Along with German re-unification, a much quieter and more subdued series of events took place in Berlin in 1990: those marking the fiftieth anniversary of the tragic death of one of the city's most intriguing intellectual sons: Walter Benjamin (1892-1940). A forgotten figure in the immediate post-war period, he is now recognised as one of the most gifted writers of his generation. 1990 saw the publication of two biographical studies and the preparation of a third.
The contours of Benjamin's life are relatively familiar.
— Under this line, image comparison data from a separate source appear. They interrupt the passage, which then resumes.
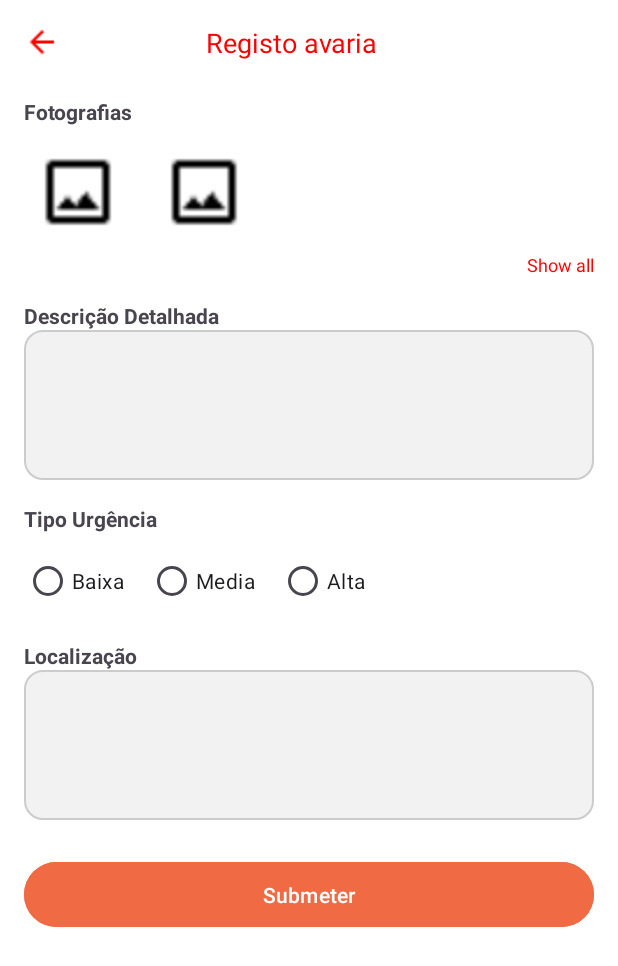
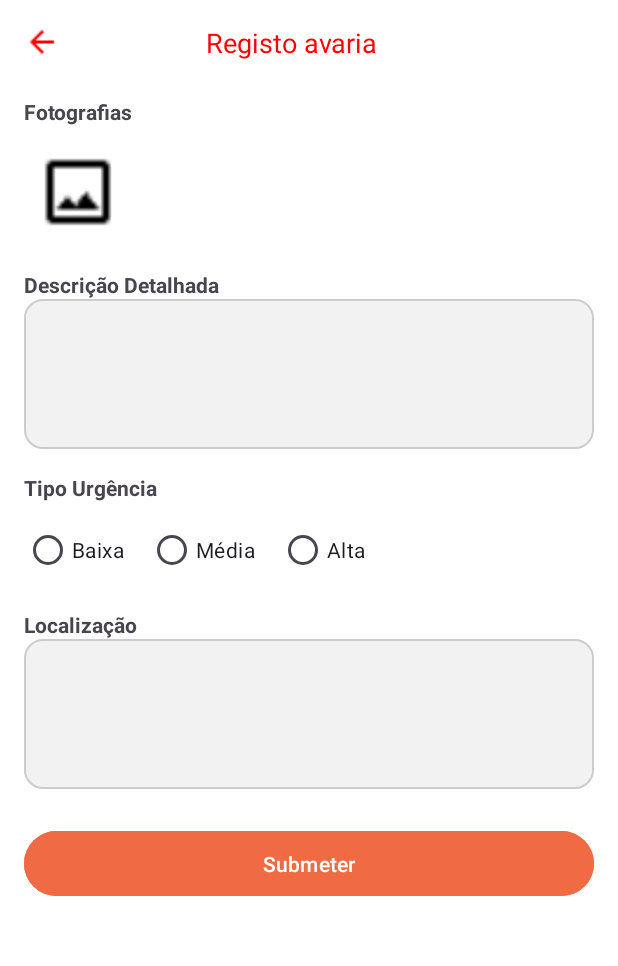
Before and after one commit to RuiAlves2001/MainTrack, an Android app: the RegistoAvariaActivity screen opened directly, with no data from a screen before it, on a phone screen of 412 x 824 dp. Shown: the top 966 px of the screen. Run offline under Robolectric (Android 15) with nearby library versions, the phone set to English and light mode, and no system bars; our stand-ins replace Firebase (no records; nobody signed in at launch, a user with empty details on screens opened directly).

Commit message:
icons home page aligned and back button working in registo_avaria page and layout pt/en

```diff
--- a/app/src/main/java/com/ipvc/maintrack/RegistoAvariaActivity.kt
+++ b/app/src/main/java/com/ipvc/maintrack/RegistoAvariaActivity.kt
@@ -13,6 +13,7 @@ import android.util.Base64
 import android.util.Log
 import android.widget.Button
 import android.widget.EditText
+import android.widget.ImageButton
 import android.widget.ImageView
 import android.widget.RadioButton
 import android.widget.RadioGroup
@@ -33,6 +34,8 @@ class RegistoAvariaActivity : AppCompatActivity() {
     private lateinit var urgenciaGroup: RadioGroup
     private lateinit var photo1: ImageView
     private lateinit var submitButton: Button
+    private lateinit var backButton: ImageButton
+
 
     private var selectedImageUri: Uri? = null
     private var imageBase64: String? = null
@@ -61,6 +64,9 @@ class RegistoAvariaActivity : AppCompatActivity() {
         urgenciaGroup = findViewById(R.id.urgencia_group)
         photo1 = findViewById(R.id.photo1)
         submitButton = findViewById(R.id.submit_button)
+        backButton = findViewById(R.id.back_button)
+
+
 
         photo1.setOnClickListener {
             Log.d("RegistoAvaria", "Botão de imagem clicado")
@@ -71,6 +77,14 @@ class RegistoAvariaActivity : AppCompatActivity() {
             Log.d("RegistoAvaria", "Botão de submeter clicado")
             registarAvaria()
         }
+
+        backButton.setOnClickListener {
+            val intent = Intent(this, UtilizadorHomeActivity::class.java)
+            intent.flags = Intent.FLAG_ACTIVITY_CLEAR_TOP or Intent.FLAG_ACTIVITY_SINGLE_TOP
+            startActivity(intent)
+            finish()
+        }
+
     }
 
     private fun pedirPermissaoEGaleria() {
--- a/app/src/main/res/layout/activity_registo_avaria.xml
+++ b/app/src/main/res/layout/activity_registo_avaria.xml
@@ -25,14 +25,13 @@
                 android:layout_height="wrap_content"
                 android:src="@drawable/ic_back_arrow"
                 android:background="?attr/selectableItemBackgroundBorderless"
-                android:contentDescription="Voltar"
                 app:tint="@color/red" />
 
             <TextView
                 android:layout_width="0dp"
                 android:layout_height="wrap_content"
                 android:layout_weight="1"
-                android:text="Registo avaria"
+                android:text="@string/registo_avaria_titulo"
                 android:textSize="18sp"
                 android:textColor="@color/red"
                 android:gravity="center"
@@ -43,7 +42,7 @@
         <TextView
             android:layout_width="wrap_content"
             android:layout_height="wrap_content"
-            android:text="Fotografias"
+            android:text="@string/fotografias_label"
             android:textStyle="bold"
             android:layout_marginTop="24dp" />
 
@@ -60,32 +59,15 @@
                 android:layout_height="72dp"
                 android:layout_marginEnd="12dp"
                 android:src="@drawable/ic_add_photo"
-                android:contentDescription="Adicionar foto"
                 android:padding="8dp" />
 
-            <ImageView
-                android:id="@+id/photo2"
-                android:layout_width="72dp"
-                android:layout_height="72dp"
-                android:src="@drawable/ic_add_photo"
-                android:contentDescription="Adicionar foto"
-                android:padding="8dp" />
         </LinearLayout>
-
-        <TextView
-            android:layout_width="wrap_content"
-            android:layout_height="wrap_content"
-            android:text="Show all"
-            android:textColor="@color/red"
-            android:textSize="12sp"
-            android:layout_marginTop="4dp"
-            android:layout_gravity="end" />
 
         <!-- Descrição -->
         <TextView
             android:layout_width="wrap_content"
             android:layout_height="wrap_content"
-            android:text="Descrição Detalhada"
+            android:text="@string/descricao_label"
             android:textStyle="bold"
             android:layout_marginTop="16dp" />
 
@@ -102,7 +84,7 @@
         <TextView
             android:layout_width="wrap_content"
             android:layout_height="wrap_content"
-            android:text="Tipo Urgência"
+            android:text="@string/tipo_urgencia_label"
             android:textStyle="bold"
             android:layout_marginTop="16dp" />
 
@@ -117,14 +99,14 @@
                 android:id="@+id/urgencia_baixa"
                 android:layout_width="wrap_content"
                 android:layout_height="wrap_content"
-                android:text="Baixa"
+                android:text="@string/urgencia_baixa"
                 android:buttonTint="@color/red" />
 
             <RadioButton
                 android:id="@+id/urgencia_media"
                 android:layout_width="wrap_content"
                 android:layout_height="wrap_content"
-                android:text="Media"
+                android:text="@string/urgencia_media"
                 android:buttonTint="@color/red"
                 android:layout_marginStart="16dp" />
 
@@ -132,7 +114,7 @@
                 android:id="@+id/urgencia_alta"
                 android:layout_width="wrap_content"
                 android:layout_height="wrap_content"
-                android:text="Alta"
+                android:text="@string/urgencia_alta"
                 android:buttonTint="@color/red"
                 android:layout_marginStart="16dp" />
         </RadioGroup>
@@ -141,7 +123,7 @@
         <TextView
             android:layout_width="wrap_content"
             android:layout_height="wrap_content"
-            android:text="Localização"
+            android:text="@string/localizacao_label"
             android:textStyle="bold"
             android:layout_marginTop="16dp" />
 
@@ -159,7 +141,7 @@
             android:id="@+id/submit_button"
             android:layout_width="match_parent"
             android:layout_height="wrap_content"
-            android:text="Submeter"
+            android:text="@string/botao_submeter"
             android:textAllCaps="false"
             android:layout_marginTop="24dp"
             android:backgroundTint="@color/orange"
--- a/app/src/main/res/values/strings.xml
+++ b/app/src/main/res/values/strings.xml
@@ -28,6 +28,16 @@
     <string name="nav_pendentes">Avarias pendentes</string>
     <string name="nav_perfil">Perfil</string>
     <string name="nav_logout">Terminar Sessão</string>
+    <string name="registo_avaria_titulo">Registo avaria</string>
+    <string name="fotografias_label">Fotografias</string>
+    <string name="descricao_label">Descrição Detalhada</string>
+    <string name="tipo_urgencia_label">Tipo Urgência</string>
+    <string name="urgencia_baixa">Baixa</string>
+    <string name="urgencia_media">Média</string>
+    <string name="urgencia_alta">Alta</string>
+    <string name="localizacao_label">Localização</string>
+    <string name="botao_submeter">Submeter</string>
+
 
 
 </resources>
```
Also changed, not shown: app/src/main/res/layout/activity_utilizador_home.xml (+16 -17 lines), 1 other file.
The eldest of three children in a prosperous, assimilated Jewish family, Benjamin was born, brought up, and educated in Berlin until he was sent to the progressive Haubinda school in Thuringia.